Back in the heady days of what we once quaintly called ‘online PR’, creating a short, punchy ‘viral’ video that splashed your clients key messages across the internet sowed the seeds for what has since blossomed (or, depending upon your POV, malignantly spread) into today’s social and content marketing industry.
In those days, removing the shackles of print editorial gatekeepers and official industry or state comms channels felt like a true liberation for many of us PRs. Simply create great (engaging, informative, entertaining) content and then get people to share it online. Simples!
Buzzfeed, LADbible, Vice, Refinery29 and many more new media darlings have all devised clever new business models based on a combination of the VAD (valence-arousal-dominance) theory of content with the targeting power of big data.
‘Spread responsibly’: crisis informatics and fake news
Yet what of the fake news epidemic? Now, more than ever, in the panic-throes of almost-hourly Covid-19 updates, the PR industry finds itself stuck in a problem of its own making.

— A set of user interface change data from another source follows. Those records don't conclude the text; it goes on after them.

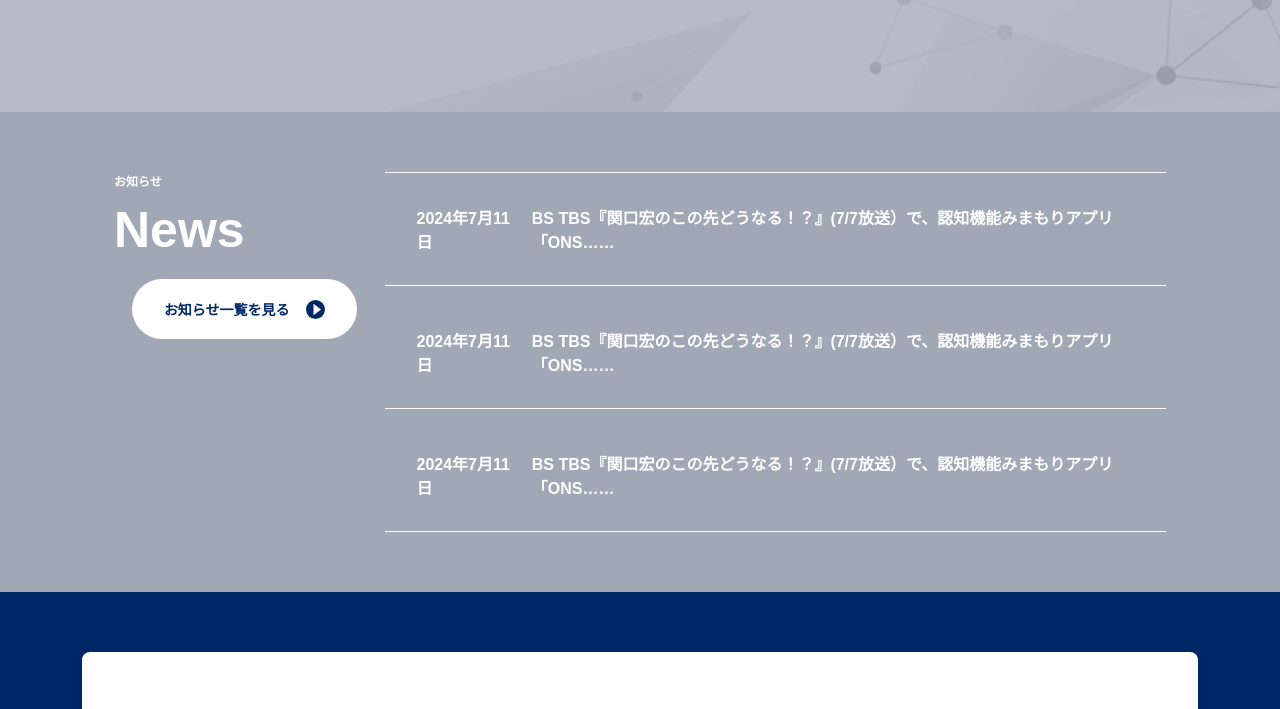
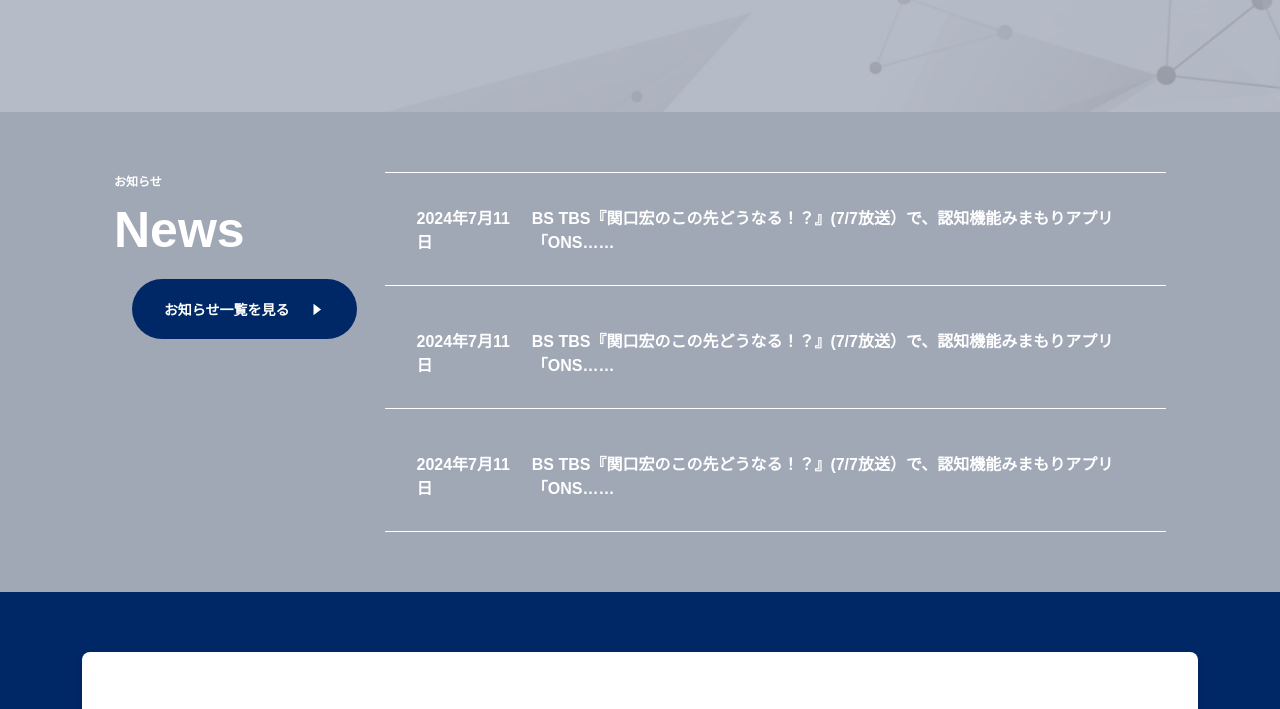
Before and after one commit to handkgroup/tect, a plain HTML site: page index.html in a window 1280 px wide. In both pictures the pointer is over the link "お知らせ一覧を見る". Shown: the part 4359-5068 px from the top of the page. Drawn offline with Linux system fonts and the light colour scheme.

Commit message:
news modified

```diff
--- a/assets/styles/news.css
+++ b/assets/styles/news.css
@@ -39,17 +39,14 @@
 }
 
 
-.news-left-link:hover a{
-   color: var(--mainBlue, #012866);
-   background-color: #fff;
-}
+
 
 .news-left-link a {
     width: fit-content;
     margin: 0 auto;
-    background-color: var(--mainBlue, #012866);
+    background-color: var(--font_color, #fff);
     border-radius: 3rem;
-    color: #fff;
+    color: var(--mainBlue, #012866);
     padding: 2rem 3.2rem;
     font-size: 1.4rem;
     font-weight: 700;
@@ -59,6 +56,10 @@
     gap: 16px;
     align-items: center;
 }
+.news-left-link:hover a{
+    color: var(--font_color, #fff);
+    background-color: var(--mainBlue, #012866);
+ }
 
 .news-right {
     display: flex;
```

To put it bluntly: when any old Tom, Dick or Harriette can produce an internet-busting meme, anything goes. So how the hell do we make any sense out of the world, faced with a tsunami of delicious, fact-free content at our fingertips?
As The Observer’s John Naughton pointed out in a recent Covid-19 editorial: “Sense-making involves trying to find out stuff on the internet, through search engines and social media. Some of the information gathered may be reliable, but a lot of it won’t be.
“There are bad actors manipulating those platforms for economic gain or ideological purposes. People retweet links without having looked at a site. And innocently conceived jokes can trigger panic-buying.”
Citing “crisis informatics” expert Kate Starbird of Washington State University, Naughton suggests that we can counter the spread of fake news online in the same way we are counteracting the spread of Coronavirus in the real world.
“Whenever you’re tempted to share a dramatic snippet of ‘information’ about Covid-19 that’s just popped into your social media feed – don’t. Just say no. You’ll feel better, and you’ll be slowing the propagation of a pernicious meme.”
Which is exactly why ‘spread responsibly’ may well be the epitaph the PR industry needs to combat the pernicious threat of a fake news infodemic.